"Rate differentials keep Treasury yields at bay,'' said William O'Donnell, head U.S. Treasury strategist at RBS Securities in Stamford, Connecticut.
"When you think about what's going on in Europe, it's nothing good, and as long as that's the case, it's going to keep people from aggressively selling an already cheap Treasury market,'' he said.
Analysts said traders also focused on disappointing hourly earnings growth in September. Friday's U.S. employment report, while showing employers added 248,000 jobs last month and the jobless rate fell to its lowest since July 2008, also showed average hourly earnings increased just 2.0 percent.
The weak detail suggested the Fed could keep short-term interest rates low in the near-term, a view that prevented traders from selling notes Monday.
"There is still slack in the system,'' said Gennadiy Goldberg, an interest rate strategist at TD Securities in New York. "This gives the Fed more room to err on the side of caution."
The U.S. Treasury will sell $61 billion in new debt this week, comprising $27 billion in three-year notes on Tuesday, $21 billion in 10-year notes on Wednesday and $13 billion in 30-year bonds on Thursday.
Goldberg said the upcoming auction of 30-year debt may have pressured yields on 30-year bonds earlier in the session.
Traders tend to sell debt ahead of auctions in anticipation of buying it back at cheaper prices.
U.S. three-year Treasury notes were last up 4/32 in price to yield 0.99 percent, from 1.04 percent late Friday.
Benchmark 10-year U.S. Treasury notes were last up 3/32 in price to yield 2.42 percent, from 2.45 percent late Friday.
U.S. 30-year bonds were last down 2/32 to yield 3.13 percent, unchanged from late Friday.

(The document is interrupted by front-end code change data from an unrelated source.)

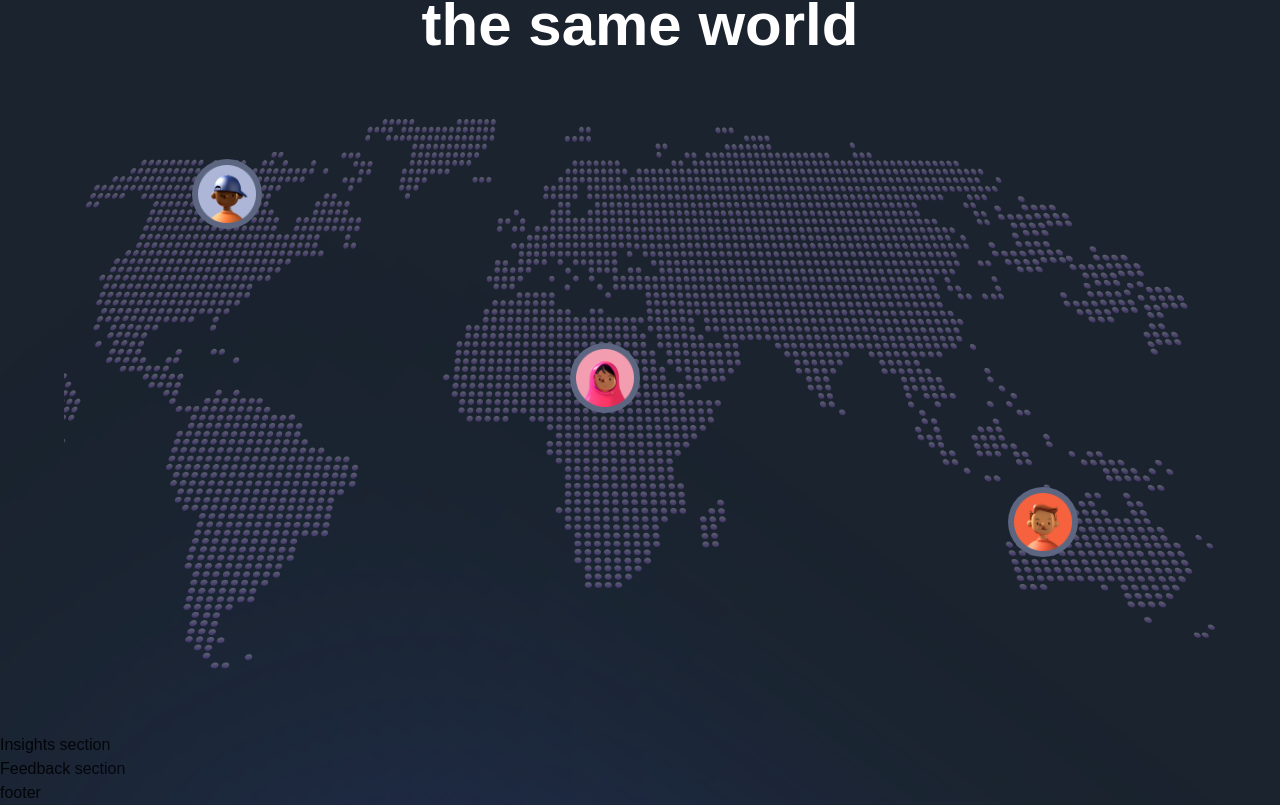
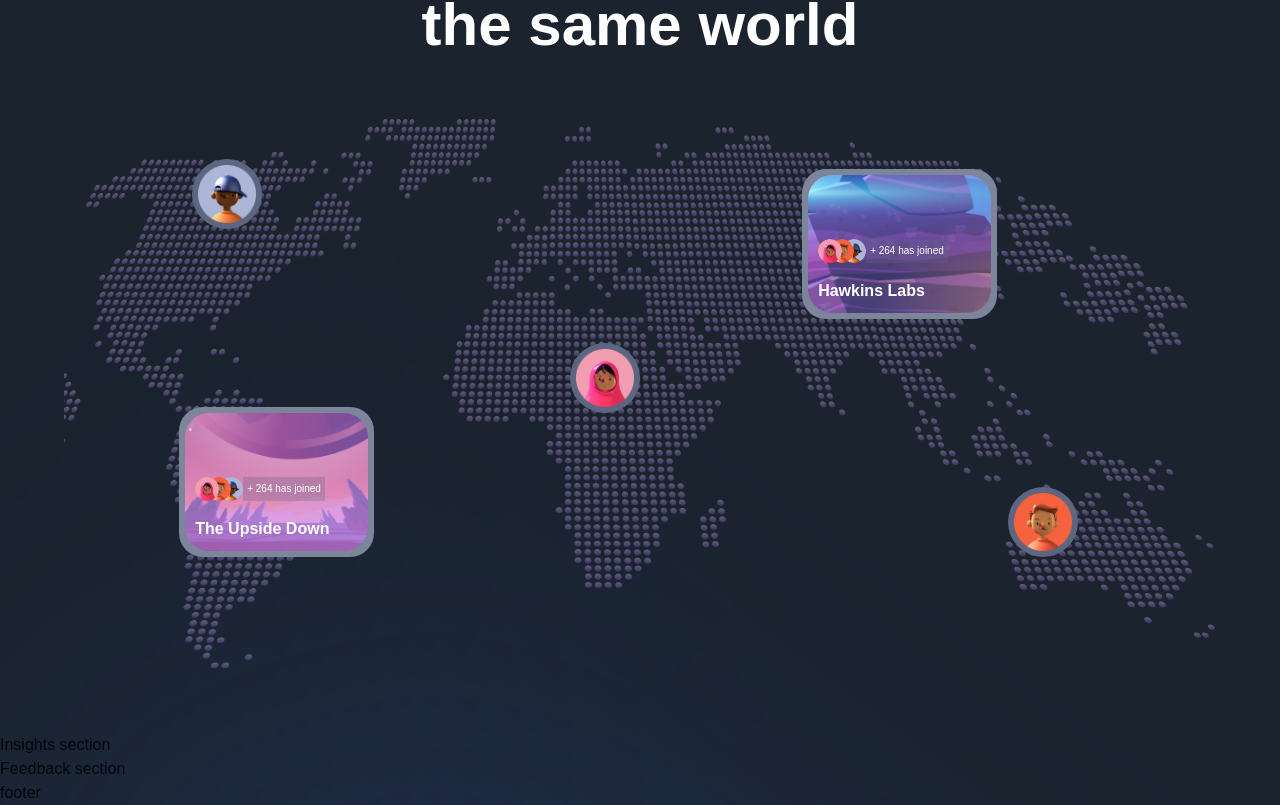
Before and after one commit to christianonoh/neonexa, a Next.js app: page / in a window 1280 px wide. Shown: the part 4051-4856 px from the top of the page. Built offline with nearby package versions, Linux system fonts and the light colour scheme; a web font is replaced by a local one.

Commit message:
Add world to map

```diff
--- a/sections/World.jsx
+++ b/sections/World.jsx
@@ -42,6 +42,64 @@ const World = () => (
         <div className="absolute top-10 left-32 bg-[#5d6680] rounded-full w-[70px] h-[70px] p-1.5">
           <img src="/images/people-03.png" alt="people" />
         </div>
+
+        <div className="absolute top-[50px] right-[19%] w-[195px] h-[150px] p-[6px] rounded-[24px] bg-[#5D6680] invisible md:visible">
+          <img
+            src="/images/world-2.png"
+            alt="world"
+            className="w-full h-full rounded-[24px] object-cover"
+          />
+          <div className="absolute top-0 left-0 z-10 w-full h-full flex flex-col justify-end align-middle gap-4 bg-[rgba(255,255,255,0.2)] rounded-[24px] p-4">
+            <div className="h-[24px] w-auto flex relative">
+              <img
+                src="/images/people-02.png"
+                alt="people"
+                className="w-[24px] h-[24px] rounded-full"
+              />
+              <img
+                src="/images/people-01.png"
+                alt="people"
+                className="w-[24px] h-[24px] ml-[-12px] rounded-full relative z-[-1]"
+              />
+              <img
+                src="/images/people-03.png"
+                alt="people"
+                className="w-[24px] h-[24px] ml-[-12px] rounded-full relative z-[-2]"
+              />
+              <h5 className="h-[24px] text-left text-[10px] p-1 text-white bg-[#5d66804a]">+ 264 has joined</h5>
+            </div>
+            <h3 className="text-white font-bold">Hawkins Labs</h3>
+          </div>
+        </div>
+
+        <div className="absolute top-72 left-[10%] w-[195px] h-[150px] p-[6px] rounded-[24px] bg-[#5D6680] invisible md:visible">
+          <img
+            src="/images/world-1.png"
+            alt="world"
+            className="w-full h-full rounded-[24px] object-cover"
+          />
+          <div className="absolute top-0 left-0 z-10 w-full h-full flex flex-col justify-end align-middle gap-4 bg-[rgba(255,255,255,0.2)] rounded-[24px] p-4">
+            <div className="h-[24px] w-auto flex relative">
+              <img
+                src="/images/people-02.png"
+                alt="people"
+                className="w-[24px] h-[24px] rounded-full"
+              />
+              <img
+                src="/images/people-01.png"
+                alt="people"
+                className="w-[24px] h-[24px] ml-[-12px] rounded-full relative z-[-1]"
+              />
+              <img
+                src="/images/people-03.png"
+                alt="people"
+                className="w-[24px] h-[24px] ml-[-12px] rounded-full relative z-[-2]"
+              />
+              <h5 className="h-[24px] text-left text-[10px] p-1 text-white bg-[#5d66804a]">+ 264 has joined</h5>
+            </div>
+            <h3 className="text-white font-bold">The Upside Down</h3>
+          </div>
+        </div>
       </motion.div>
     </motion.div>
 
```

On Wall Street, U.S. stocks traded sideways, with the benchmark S&P 500 stock index last down 0.03 percent.